Through never-before-seen archival footage (including of Hall, filmed in the ‘90s, shortly before his passing), interviews with Hall’s widow and daughters, as well as various authors and journalists in relevant fields, James constructs a fascinating account of a real-life espionage and investigates with a keen eye why Hall was never arrested for his crime. The heart and soul of his tale is a love story that grows on the University of Chicago campus in the ‘40s after the war. At the time, Ted was a doctoral candidate; his future wife Joan, an undergrad with simpatico views on music and politics. For a while, it was a love triangle between Joan, Ted and his best friend Saville “Savy” Sax, a romantic period which James approaches with a bohemian Godardian sensibility. But it was Joan and Ted that were destined to be together in the end. Before popping the question, Ted insisted on sharing his espionage secret with his future wife, in case that would be a deal breaker for the young woman.

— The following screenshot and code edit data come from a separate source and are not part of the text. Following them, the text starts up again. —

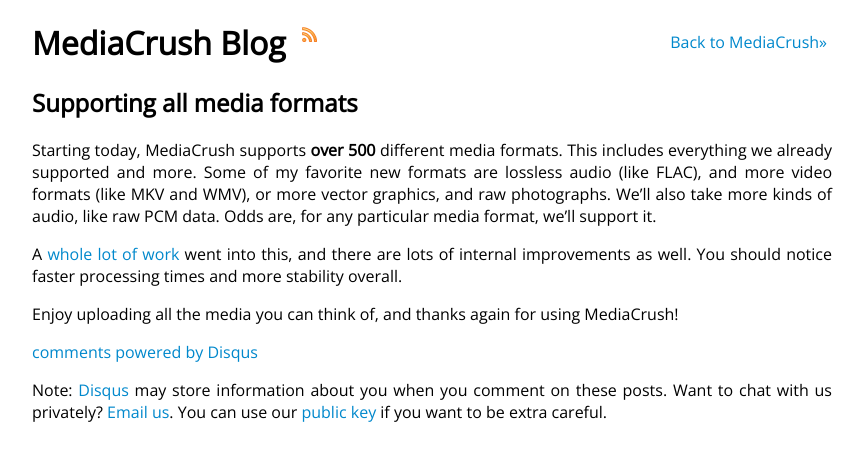
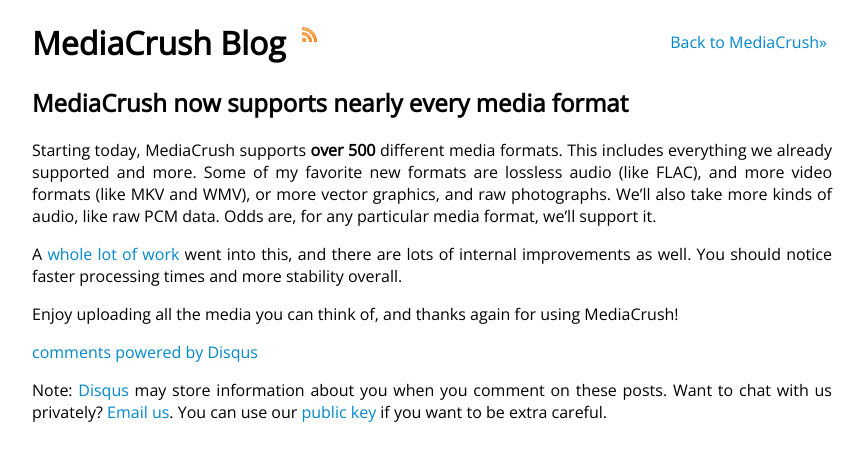
Before and after one commit to MediaCrush/mediacrush.github.io, a Jekyll site: the page built from _posts/2013-12-13-Supporting-all-media-types.md, in a window 1280 px wide. Shown: the top 461 px of the page, without its empty margins (208-1071 px from the left). Built offline with Jekyll 4.4.1, drawn with Linux system fonts in a browser that asks for light colours; Markdown is read by kramdown in place of the engine named in the settings; comment, search, counter and statistics services are not loaded.

Commit message:
Rename post title

```diff
--- a/_posts/2013-12-13-Supporting-all-media-types.md
+++ b/_posts/2013-12-13-Supporting-all-media-types.md
@@ -1,6 +1,6 @@
 ---
 layout: post
-title: Supporting all media formats
+title: MediaCrush now supports nearly every media format
 ---
 
 Starting today, MediaCrush supports **over 500** different media formats. This includes everything
```
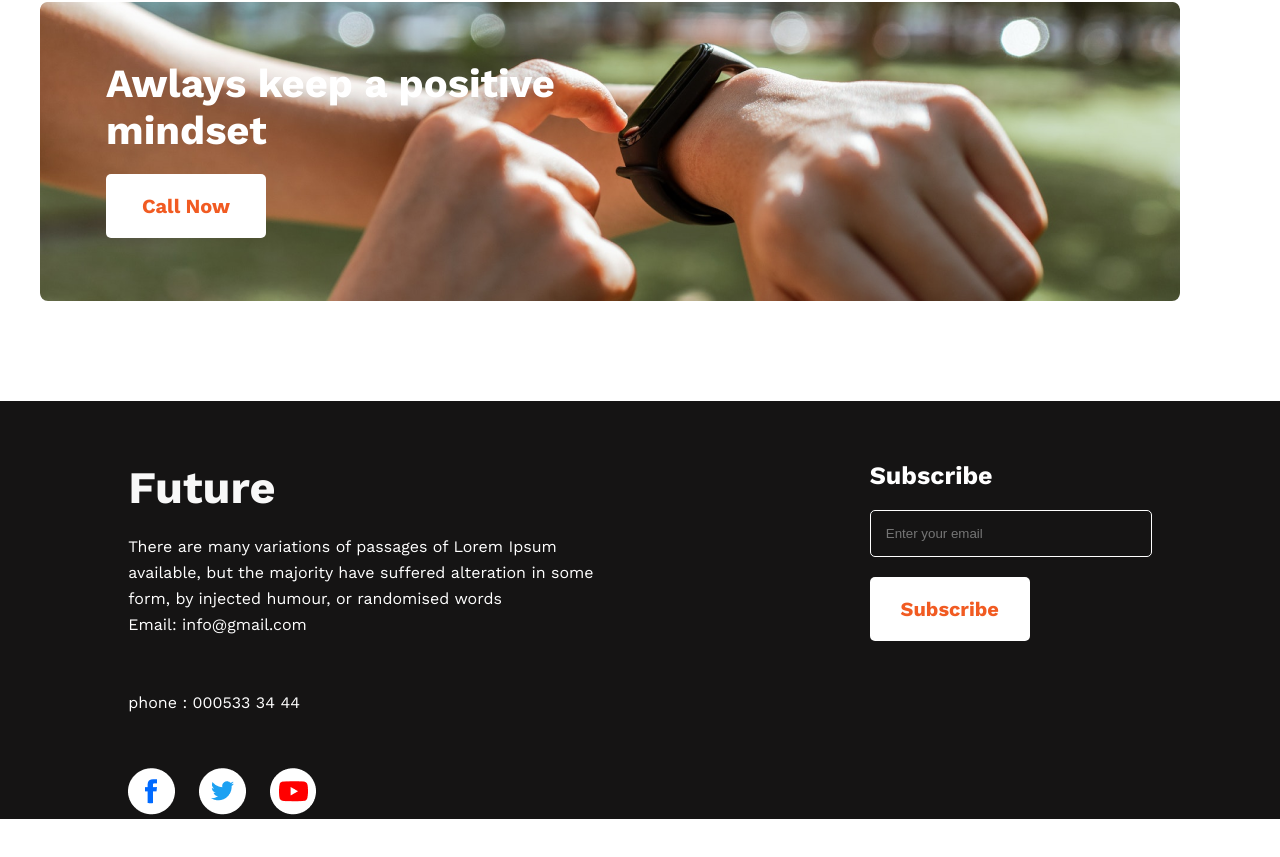
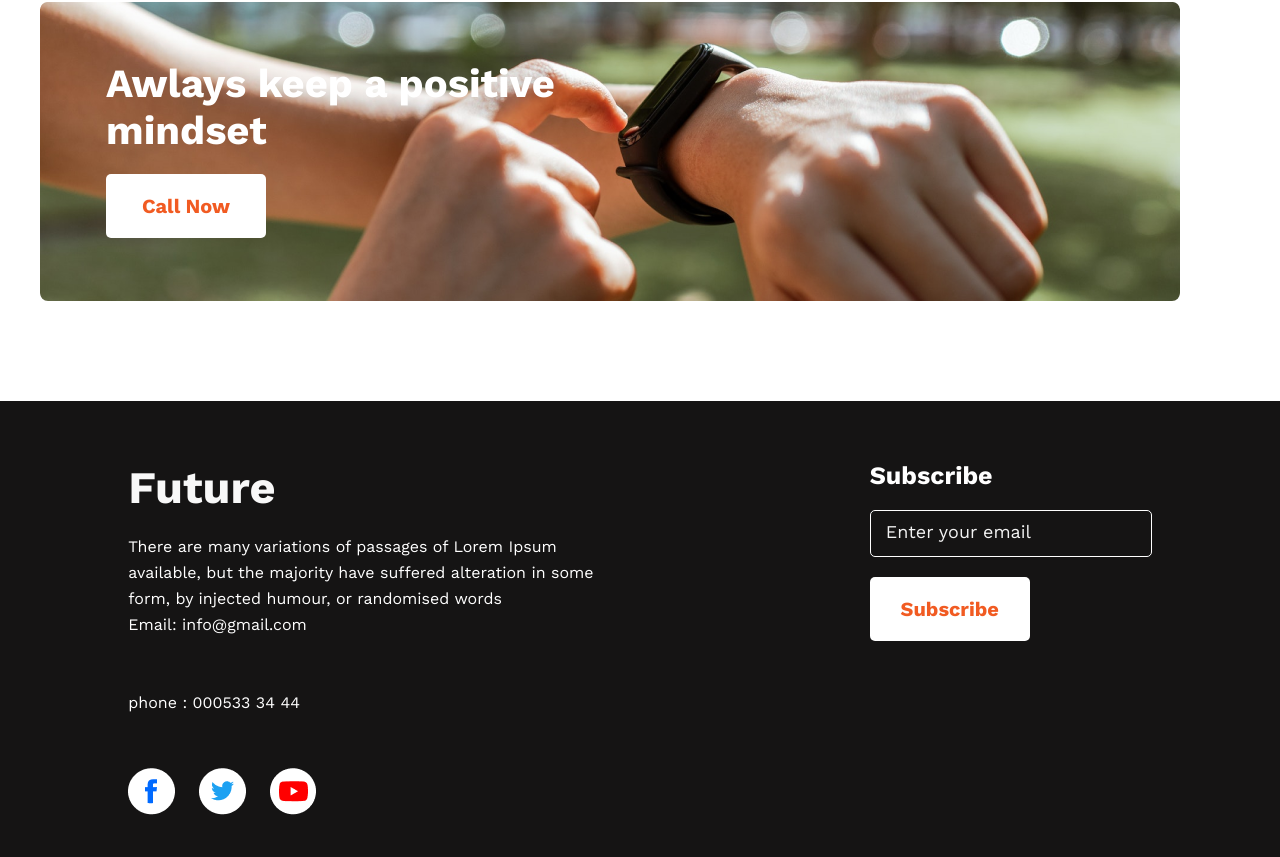
Before and after one commit to Shahriar1212/assignment-one, a plain HTML site: page index.html in a window 1280 px wide. Shown: the part 2124-2981 px from the top of the page. Before the commit the page ends 2943 px from the top, so only its background shows below. Drawn offline with nearby package versions, Linux system fonts and the light colour scheme.

Commit message:
Update main.css

```diff
--- a/styles/main.css
+++ b/styles/main.css
@@ -210,6 +210,7 @@ footer{
     display: flex;
     justify-content: space-around;
     background: #151414;
+    padding-bottom: 40px;
 }
 .future{
     width: 485px;
@@ -258,12 +259,19 @@ input{
     margin-bottom: 20px;
 }
 
-input[type="email"], textarea {
+input[type="email"] {
 
     background-color : #151414;
     padding: 15px;
     width: 250px;
     border: 1px solid white;
     border-radius: 5px;
-
-  }
+}
+input::placeholder{
+    font-family: 'Work Sans';
+font-style: normal;
+font-weight: 400;
+font-size: 18px;
+line-height: 21px;
+color: #F3F3F3;
+}
```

But the couple got married and kept their secret through a five-decade-long marriage.
Regrettably, James goes the reenactment route to chart the life and times of Savy and the Halls, recruiting dramatic actors to portray these real-life personas. In their quieter moments, when the focus is on the romance—from the Halls lying on the floors of a campus chamber to listening to their favorite Mozart sonata—the reenactments more or less work, giving the audience a little taste of what these youngsters were like as they were keeping a potentially fatal secret from a government hostile to their kind. But when James works in dialogue lines, the effect is sadly amateurish, with actors who are incapable of selling the drama and tension in their equally clumsy costuming. The most glaringly unfortunate reenactment happens when the Halls, harboring secrets of their own, drive by the Sing Sing Prison where the Rosenbergs were to be executed that day. You can’t unsee the visual and tonal inelegance this scene offers.